View the documentProviding case - based learning
View the documentTen ways to fail when you use this material


1. Time options

You could offer training programmes that last from an hour to three weeks, using the materials available in the back of each handbook. We don't recommend these extremes, but they are possible. More logical time frames include half- and full-day sessions on each of the roles, although some participants in the field test of the materials suggested offering two full days on some of the roles. We have included more exercises than you will ever need to cover each of the roles, but we wanted you to have options to select from.

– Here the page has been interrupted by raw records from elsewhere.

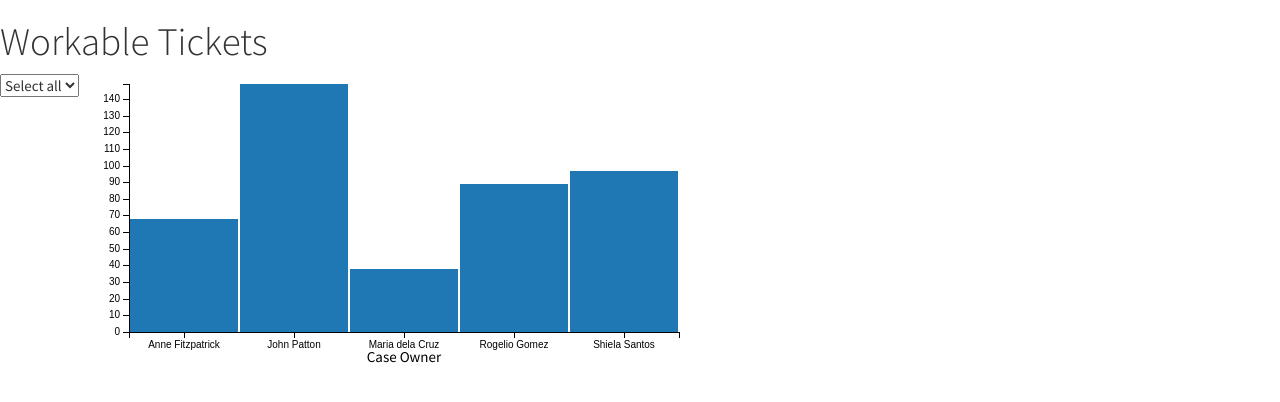
Repository: RChanco/Workable-Tickets-Dashboard
Page: index.html
The author's editor kept a record of every edit. The page is drawn from the files as they stood at one moment, then again after the next edit.
The browser window is 1280 px wide. The pictures show the whole page.

Above is the page before.

### index.html
<!DOCTYPE html>
<html lang="en">
<head>
    <meta charset="UTF-8">
    <meta name="viewport" content="width=device-width, initial-scale=1.0">
    <meta http-equiv="X-UA-Compatible" content="ie=edge">
    <title>Workable Tickets Dashboard</title>

    <link rel="stylesheet" href="static/css/bootstrap.min.css" type="text/css" />
    <link rel="stylesheet" href="static/css/dc.min.css" type="text/css" />

    <script type="text/javascript" src="static/js/d3.min.js"></script>
    <script type="text/javascript" src="static/js/crossfilter.min.js"></script>
    <script type="text/javascript" src="static/js/dc.min.js"></script>
    <script type="text/javascript" src="static/js/queue.min.js"></script>
    <script type="text/javascript" src="static/js/graph.js"></script>

</head>
<body>
    <h1>Workable Tickets</h1>


    <div id="status-selector"></div>

    <div id="case-owner"></div>

    <div id="case-country"></div>

</body>
</html>

### static/js/graph.js
queue()
    .defer(d3.csv,"data/Open_Tickets.csv")
     .await(makeGraphs);

function makeGraphs(error, ticketsData) {
    var ndx = crossfilter(ticketsData);

    show_status_selector(ndx);
    show_case_owner(ndx);


    dc.renderAll();

}

function show_status_selector(ndx) {
    var dim = ndx.dimension(dc.pluck('status'));
    var group = dim.group();

    dc.selectMenu("#status-selector")
        .dimension(dim)
        .group(group);
}
function show_case_owner(ndx) {
    var dim = ndx.dimension(dc.pluck('CaseOwner'));
    var group = dim.group();

    dc.barChart("#case-owner")
        .width(650)
        .height(300)
        .margins({top: 10, right: 50, bottom: 30, left: 50})
        .dimension(dim)
        .group(group)
        .transitionDuration(500)
        .x(d3.scale.ordinal())
        .xUnits(dc.units.ordinal)
        .xAxisLabel("Case Owner")
        .yAxis().ticks(20);
}

Loaded but not shown: static/css/bootstrap.min.css (library); static/css/dc.min.css (library); static/js/d3.min.js (library); static/js/crossfilter.min.js (library); static/js/dc.min.js (library); static/js/queue.min.js (common file)

After the next edit:
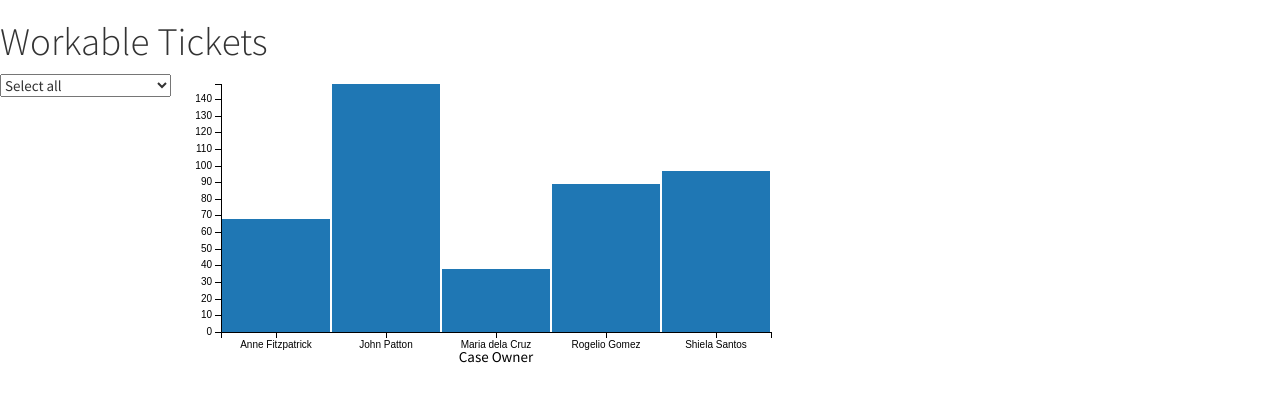
The edit:
--- a/static/js/graph.js
+++ b/static/js/graph.js
@@ -14,7 +14,7 @@
 }
 
 function show_status_selector(ndx) {
-    var dim = ndx.dimension(dc.pluck('status'));
+    var dim = ndx.dimension(dc.pluck('Status'));
     var group = dim.group();
 
     dc.selectMenu("#status-selector")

For example, you could conduct a two-week workshop; two one-week workshops; several one- or two-day workshops; or a series of half-day sessions each Friday afternoon if you have enough councillors in an area where this approach would be convenient. Your selection from among these options will depend on several factors, including the time councillors have available for training and what you want to accomplish during that time.

2. Presentation options

Your opportunities to develop more competent elected councillors should not be limited to holding workshops of the kind suggested above. For example, you could make a presentation at the annual local-government conference on the various roles performed by councillors. This would be an opportunity to promote the training and to enlighten the audience about new ways to think about roles that elected leaders can perform. Or you and your training colleagues could conduct several concurrent sessions, each discussing a different role as covered in the handbooks. Conference attendees could go to the session of their choice. Or you might decide to feature these roles in articles in the monthly local-government journal (if you have one) or a series of newsletters highlighting some of the points made in the essays, using examples from local experiences. The handbook essays provide lots of ideas to help you develop this kind of written dialogue with your elected constituents. But we believe that significant learning is best achieved when you provide an opportunity for councillors to come together for a lively discussion of these ideas.

The essays have been written to be used for home study by councillors who are eager to expand their knowledge and understanding of the various roles. If there are enough councillors in a geographic area who have taken this approach, your training institution can make this kind of self-study more interesting and effective by working with them on an occasional basis. For example, these self-starting councillors, who have opted for self-study, could be brought together on several weekends to discuss what they have read or to carry out group exercises under your direction and guidance.

3. CIientele options

There are also options regarding who you train at any one time. We've just mentioned one option. Depending on a variety of factors, you might want to conduct training sessions that include only council presidents and the chairpersons of key committees, divide participants by region or size of the jurisdictions they represent, or include only women. You may have a council that wants to do "in-house" training that includes only their own members and perhaps key members of their staff They may see the training as a way to prepare the council and staff for a more intensive strategic planning process. We would encourage you to work with councils that want to exploit training to achieve these kinds of outcomes.

Another possibility is to hold training sessions for councillors from contiguous jurisdictions who need to work more closely together to solve regional problems. Training could provide a less threatening environment in which to get better acquainted after which they might opt to discuss more substantive issues. The options available for using these materials to train councillors are limited only by your imagination.